The Soviet Union also worked on designing of an "orbital fortress" based on a space station of the Mir type. Modules of the aiming system served as the side blocks of the station. The side blocks were attached to the basic module. The blocks were to be delivered to the station in cargo compartments of the Buran shuttle orbiter. The station was intended for killing of warheads of ballistic missiles from outer space when the crew was on board.
In 1983 flight trials of the approximately 60t laser device commenced on an Ilyushin Il-76MD heavylift transport. At the same time research was being carried out on the propagation of laser beams in the atmosphere.
Starting at the end of the 1960s, the Russians also developed ground-based nuclear laser systems for combating spacecraft. Unlike the American x-ray lasers, they could be used several times over. The programme was terminated after the USSR announced a unilateral moratorium on trials of the space defence system and the puzzling deaths of the two project managers in the mid-1980s.
The mobile Pamir-SU electro-generator, with an output of 15MW and a mass of around 20t, could supply power to long-range lasers and ultra-high-frequency weapon systems. It could be used both on the Earth and also in space. In 1994/1995 this equipment was sold to the USA.
The Soviets built high-energy laser devices in the 1980s and generally placed more emphasis on the weapons applications of lasers than did the West. The tactical laser program had progressed to the point that by the mid-1980s, U.S. analysts anticipated that laser weapons would be deployed with future Soviet forces.
But in the near future yes. But then again wouldnt it make all tanks obsolete?
I mean what kind of armor could produce to defend against that?

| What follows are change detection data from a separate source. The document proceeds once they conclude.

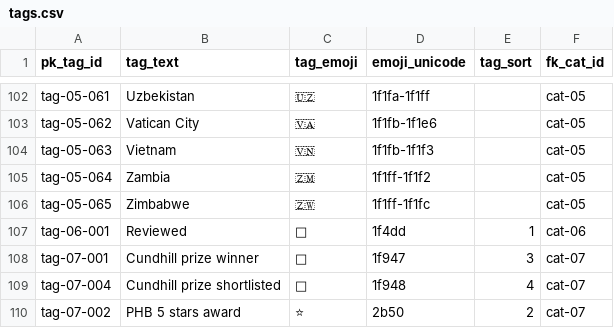
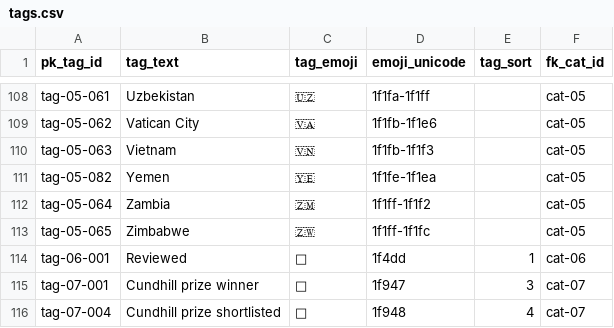
Before and after one commit to aewshopping/history_books, a CSV file: data_csv/tags.csv, drawn as a sheet; only a part is shown, gaps mark what is left out; the shorter side is filled out with more unchanged rows; the diff covers the shown part only; the diff names each change by its address in the sheet, - before the commit and + after, or states it on an @@ line.

```diff
--- a/data_csv/tags.csv
+++ b/data_csv/tags.csv
+row 111: tag-05-082 | Yemen | 🇾🇪 | 1f1fe-1f1ea |  | cat-05
```
Also changed, not shown: 6 added rows elsewhere in this file, data_csv/books-tags.csv, data_csv/popular-history-books.csv.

But then again arent missiles going to be obsolete as well when lasers can be fitted into aircraft?
I mean that thing travels at the speed of light must have incredible BVR range. But then again with a laser you have to see what your shooting.
Ionatron’s directed-energy weapons work like "man-made lightning" to disable people or vehicles that threaten our security. Ionatron intends to use our compact, non-lethal LIPC (Laser-Induced Plasma Channel) technology to replace guns as the weapon of choice in close-range defense.
Originally posted by centurion1211
Also check out the video under government prototypes page. I didn't notice it the first time I watched it, but you can actually see the weapon being fired from tanks, boats and other vehicles. It kind of resembles one of the "Star Wars blasters", where you see what looks like this short "piece of a beam" traveling away from the weapon.
Stream, or Potok in Russian, is a new portable laser weapon developed by the St. Petersburg Institute of Special Materials. Unlike all other laser weapons already known to the world, Stream can temporarily stun a human being without causing irreversible blindness or death.
"I guess you could call it a true technological breakthrough," said Arkady Khalyavitsky, one of the three inventors of Stream. "The most important thing is that the laser is non-lethal. To our knowledge, this is the first thing of this kind to be made in Russia or the world."
Weighing just 300 grams and around 15 centimeters long, Stream looks more like a pocket flashlight than a crowd-control weapon. In fact, it looks so ordinary that, at first glance, one would think it was just one of those laser pointers you can easily find down at Sennaya Ploshchad.
IMO it is this kind of technology that really scares russia, china, iran and other countries into trying to confront the U.S.
According to the Hong Kong media, in June 2000 the Chinese military was developing sophisticated laser artillery (also known as "death ray" artillery). It was listed in China's "1998 National Security System Project," adopted by Jiang Zemin in 1999.
The PLA successfully tested laser artillery – for the second time – in intercepting low-flying missiles in the Qinghai-Tibet Plateau in early June 2000. This laser weapon could significantly upgrade the anti-aircraft and anti-missile capability of, particularly, the PLA navy. Reportedly, new tests of "laser artillery" took place in 2001.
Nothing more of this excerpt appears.